DATA TO PROCESS

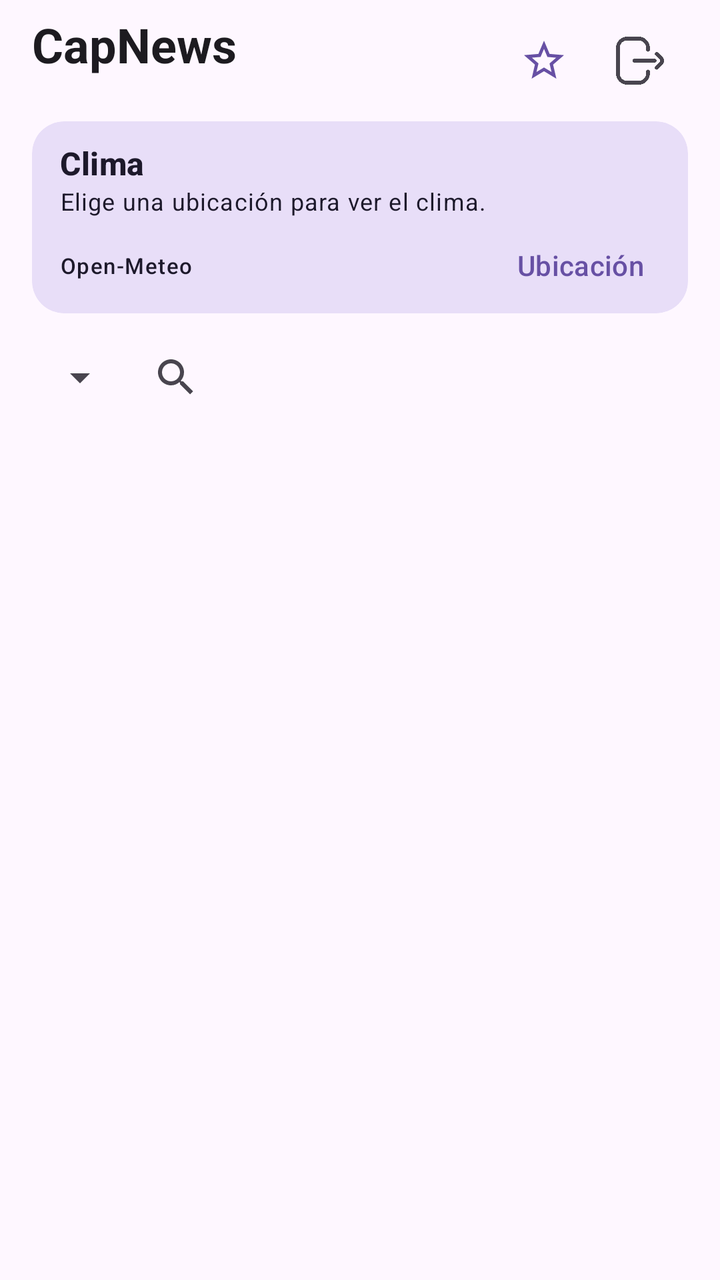
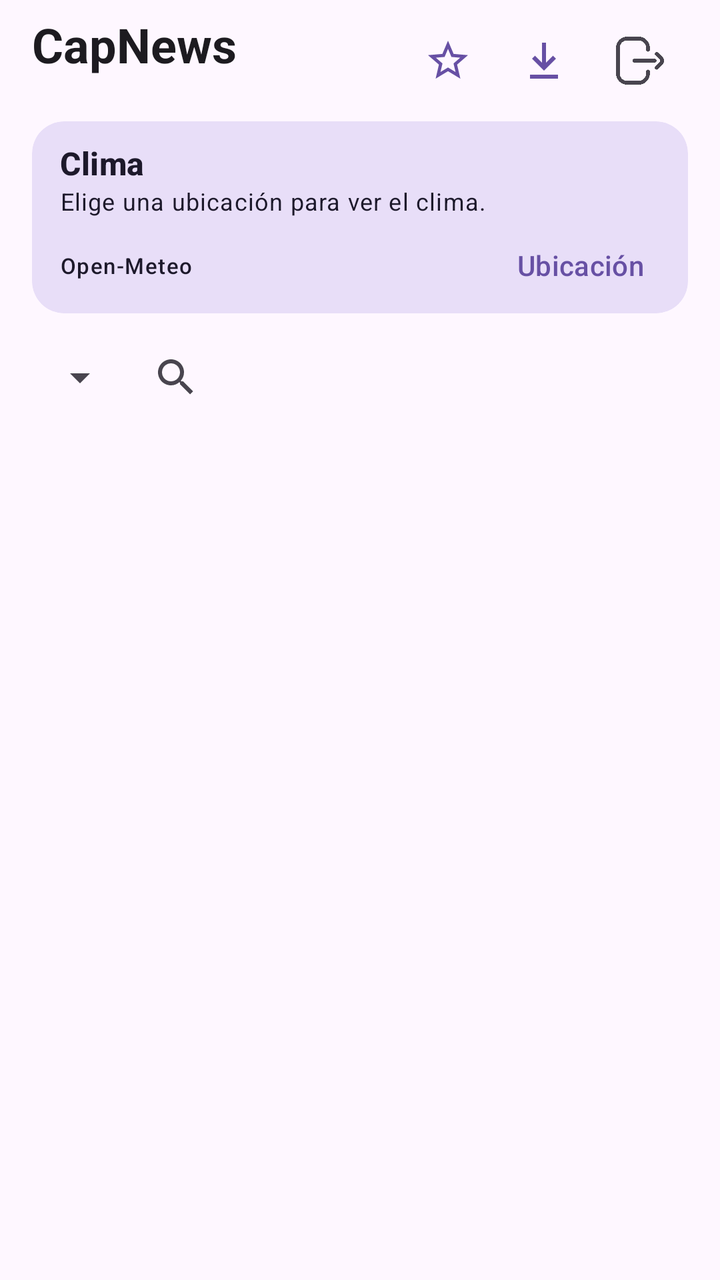

The first picture is an Android layout as it rendered before a commit; the second is the same layout after the commit. The layout source and the unified diff follow.
<!-- AndroidManifest.xml: application theme Theme.NewsApp -->
<!-- res/layout/activity_main.xml -->
<?xml version="1.0" encoding="utf-8"?>
<LinearLayout
    xmlns:android="http://schemas.android.com/apk/res/android"
    xmlns:app="http://schemas.android.com/apk/res-auto"
    android:layout_width="match_parent"
    android:layout_height="match_parent"
    android:background="?attr/colorSurface"
    android:focusableInTouchMode="true"
    android:orientation="vertical"
    android:paddingHorizontal="16dp">

    <LinearLayout
        android:layout_width="match_parent"
        android:layout_height="wrap_content"
        android:gravity="center_vertical"
        android:orientation="horizontal"
        android:paddingVertical="6dp">

        <LinearLayout
            android:layout_width="0dp"
            android:layout_height="wrap_content"
            android:layout_weight="1"
            android:orientation="vertical">

            <TextView
                android:layout_width="match_parent"
                android:layout_height="wrap_content"
                android:text="@string/home_title"
                android:textAppearance="?attr/textAppearanceHeadlineSmall"
                android:textColor="?attr/colorOnSurface"
                android:textStyle="bold" />

            <TextView
                android:id="@+id/tvUserEmail"
                android:layout_width="match_parent"
                android:layout_height="wrap_content"
                android:ellipsize="end"
                android:maxLines="1"
                android:textAppearance="?attr/textAppearanceBodySmall"
                android:textColor="?attr/colorOnSurfaceVariant" />

        </LinearLayout>

        <ImageButton
            android:id="@+id/btnVerFavoritos"
            android:layout_width="48dp"
            android:layout_height="48dp"
            android:background="?attr/selectableItemBackgroundBorderless"
            android:contentDescription="@string/favorites_title"
            android:scaleType="center"
            app:srcCompat="@drawable/ic_news_star_outline"
            app:tint="?attr/colorPrimary" />

        <ImageButton
            android:id="@+id/btn_logout"
            android:layout_width="48dp"
            android:layout_height="48dp"
            android:background="?attr/selectableItemBackgroundBorderless"
            android:contentDescription="@string/home_logout"
            android:padding="12dp"
            android:scaleType="fitCenter"
            app:srcCompat="@drawable/salida"
            app:tint="?attr/colorOnSurfaceVariant" />

    </LinearLayout>

    <include
        android:id="@+id/homeWeather"
        layout="@layout/card_home_weather"
        android:layout_width="match_parent"
        android:layout_height="wrap_content"
        android:layout_marginBottom="8dp" />

    <LinearLayout
        android:layout_width="match_parent"
        android:layout_height="wrap_content"
        android:gravity="center_vertical"
        android:orientation="horizontal">

        <Spinner
            android:id="@+id/spinner_categories"
            android:layout_width="wrap_content"
            android:layout_height="wrap_content"
            android:contentDescription="@string/home_news_category"
            android:minHeight="48dp"
            android:spinnerMode="dropdown" />

        <androidx.appcompat.widget.SearchView
            android:id="@+id/svBuscador"
            android:layout_width="0dp"
            android:layout_height="wrap_content"
            android:layout_weight="1"
            app:queryHint="@string/home_news_search" />

    </LinearLayout>

    <TextView
        android:id="@+id/tvLocalNewsTitle"
        android:layout_width="match_parent"
        android:layout_height="wrap_content"
        android:accessibilityHeading="true"
        android:paddingVertical="4dp"
        android:textAppearance="?attr/textAppearanceTitleMedium"
        android:textColor="?attr/colorOnSurface"
        android:visibility="gone" />

    <ProgressBar
        android:id="@+id/newsProgress"
        style="?android:attr/progressBarStyleHorizontal"
        android:layout_width="match_parent"
        android:layout_height="wrap_content"
        android:contentDescription="@string/news_loading"
        android:indeterminate="true"
        android:visibility="gone" />

    <TextView
        android:id="@+id/tvNewsStatus"
        android:layout_width="match_parent"
        android:layout_height="wrap_content"
        android:accessibilityLiveRegion="polite"
        android:paddingVertical="8dp"
        android:textColor="?attr/colorOnSurfaceVariant"
        android:visibility="gone" />

    <com.google.android.material.button.MaterialButton
        android:id="@+id/btnLocalNewsAction"
        style="?attr/materialButtonOutlinedStyle"
        android:layout_width="wrap_content"
        android:layout_height="wrap_content"
        android:minHeight="48dp"
        android:visibility="gone" />

    <androidx.recyclerview.widget.RecyclerView
        android:id="@+id/rvNews"
        android:layout_width="match_parent"
        android:layout_height="0dp"
        android:layout_weight="1"
        android:scrollbars="vertical" />

</LinearLayout>
<!-- res/layout/card_home_weather.xml (included above) -->
<?xml version="1.0" encoding="utf-8"?>
<com.google.android.material.card.MaterialCardView
    xmlns:android="http://schemas.android.com/apk/res/android"
    xmlns:app="http://schemas.android.com/apk/res-auto"
    android:layout_width="match_parent"
    android:layout_height="wrap_content"
    app:cardBackgroundColor="?attr/colorSecondaryContainer"
    app:cardCornerRadius="16dp"
    app:cardElevation="0dp"
    app:strokeWidth="0dp">

    <LinearLayout
        android:layout_width="match_parent"
        android:layout_height="wrap_content"
        android:orientation="vertical"
        android:paddingStart="14dp"
        android:paddingTop="10dp"
        android:paddingEnd="10dp">

        <LinearLayout
            android:layout_width="match_parent"
            android:layout_height="wrap_content"
            android:gravity="center_vertical"
            android:orientation="horizontal">

            <LinearLayout
                android:layout_width="0dp"
                android:layout_height="wrap_content"
                android:layout_weight="1"
                android:orientation="vertical">

                <TextView
                    android:id="@+id/tvWeatherCity"
                    android:layout_width="match_parent"
                    android:layout_height="wrap_content"
                    android:text="@string/weather_title"
                    android:textAppearance="?attr/textAppearanceTitleMedium"
                    android:textColor="?attr/colorOnSecondaryContainer"
                    android:textStyle="bold" />

                <TextView
                    android:id="@+id/tvWeatherCondition"
                    android:layout_width="match_parent"
                    android:layout_height="wrap_content"
                    android:accessibilityLiveRegion="polite"
                    android:text="@string/weather_default"
                    android:textAppearance="?attr/textAppearanceBodySmall"
                    android:textColor="?attr/colorOnSecondaryContainer" />

            </LinearLayout>

            <TextView
                android:id="@+id/tvWeatherTemperature"
                android:layout_width="wrap_content"
                android:layout_height="wrap_content"
                android:layout_marginStart="8dp"
                android:textAppearance="?attr/textAppearanceHeadlineMedium"
                android:textColor="?attr/colorOnSecondaryContainer"
                android:textStyle="bold"
                android:visibility="gone" />

        </LinearLayout>

        <LinearLayout
            android:layout_width="match_parent"
            android:layout_height="wrap_content"
            android:gravity="center_vertical"
            android:orientation="horizontal">

            <TextView
                android:id="@+id/tvWeatherSource"
                android:layout_width="0dp"
                android:layout_height="wrap_content"
                android:layout_weight="1"
                android:clickable="true"
                android:focusable="true"
                android:gravity="center_vertical"
                android:minHeight="48dp"
                android:text="@string/weather_source"
                android:textAppearance="?attr/textAppearanceLabelSmall"
                android:textColor="?attr/colorOnSecondaryContainer" />

            <com.google.android.material.button.MaterialButton
                android:id="@+id/btnWeatherLocation"
                style="@style/Widget.Material3.Button.TextButton"
                android:layout_width="wrap_content"
                android:layout_height="wrap_content"
                android:text="@string/weather_location" />

        </LinearLayout>

    </LinearLayout>

</com.google.android.material.card.MaterialCardView>
<!-- resources referenced by this layout -->
<resources>
  <!-- drawable ic_news_star_outline (drawable) -->
  <vector xmlns:android="http://schemas.android.com/apk/res/android"
      android:width="24dp"
      android:height="24dp"
      android:viewportWidth="24"
      android:viewportHeight="24">
      <path
          android:fillColor="#000000"
          android:pathData="M22,9.24l-7.19,-0.62L12,2 9.19,8.63 2,9.24l5.46,4.73L5.82,21 12,17.27 18.18,21l-1.63,-7.03L22,9.24zM12,15.4l-3.76,2.27 1,-4.28 -3.32,-2.88 4.38,-0.38L12,6.1l1.71,4.04 4.38,0.38 -3.32,2.88 1,4.28z"
          android:fillType="evenOdd" />
  </vector>
  <!-- drawable salida: png bitmap (drawable, 11849 bytes) -->
  <string name="favorites_title">Mis noticias favoritas</string>
  <string name="home_logout">Cerrar sesión</string>
  <string name="home_news_category">Categoría de noticias</string>
  <string name="home_news_search">Buscar noticias</string>
  <string name="home_title">CapNews</string>
  <string name="news_loading">Cargando noticias</string>
  <string name="weather_default">Elige una ubicación para ver el clima.</string>
  <string name="weather_location">Ubicación</string>
  <string name="weather_source">Open-Meteo</string>
  <string name="weather_title">Clima</string>
  <style name="Theme.NewsApp" parent="Base.Theme.NewsApp" />
  <style name="Base.Theme.NewsApp" parent="Theme.Material3.DayNight.NoActionBar">
          
          
      </style>
</resources>

<!-- the commit's change to res/layout/activity_main.xml (unified diff, before → after) -->
@@ -49,6 +49,16 @@
             android:contentDescription="@string/favorites_title"
             android:scaleType="center"
             app:srcCompat="@drawable/ic_news_star_outline"
+            app:tint="?attr/colorPrimary" />
+
+        <ImageButton
+            android:id="@+id/btnDownloads"
+            android:layout_width="48dp"
+            android:layout_height="48dp"
+            android:background="?attr/selectableItemBackgroundBorderless"
+            android:contentDescription="@string/downloads_title"
+            android:scaleType="center"
+            app:srcCompat="@drawable/ic_download"
             app:tint="?attr/colorPrimary" />
 
         <ImageButton
<!-- resource entries referenced after the edit -->
@@ -1,5 +1,15 @@
 <!-- resources referenced by this layout -->
 <resources>
+  <!-- drawable ic_download (drawable) -->
+  <vector xmlns:android="http://schemas.android.com/apk/res/android"
+      android:width="24dp"
+      android:height="24dp"
+      android:viewportWidth="24"
+      android:viewportHeight="24">
+      <path
+          android:fillColor="#FF000000"
+          android:pathData="M11,3h2v10l3.5,-3.5L18,11l-6,6 -6,-6 1.5,-1.5L11,13zM5,19h14v2H5z" />
+  </vector>
   <!-- drawable ic_news_star_outline (drawable) -->
   <vector xmlns:android="http://schemas.android.com/apk/res/android"
       android:width="24dp"
@@ -12,6 +22,7 @@
           android:fillType="evenOdd" />
   </vector>
   <!-- drawable salida: png bitmap (drawable, 11849 bytes) -->
+  <string name="downloads_title">Descargas</string>
   <string name="favorites_title">Mis noticias favoritas</string>
   <string name="home_logout">Cerrar sesión</string>
   <string name="home_news_category">Categoría de noticias</string>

WHAT YOU SHOULD DO
Copy every line of the material above in which the string "contentDescription" can be found.

THE COMPLETED TASK
            android:contentDescription="@string/favorites_title"
            android:contentDescription="@string/home_logout"
            android:contentDescription="@string/home_news_category"
        android:contentDescription="@string/news_loading"
             android:contentDescription="@string/favorites_title"
+            android:contentDescription="@string/downloads_title"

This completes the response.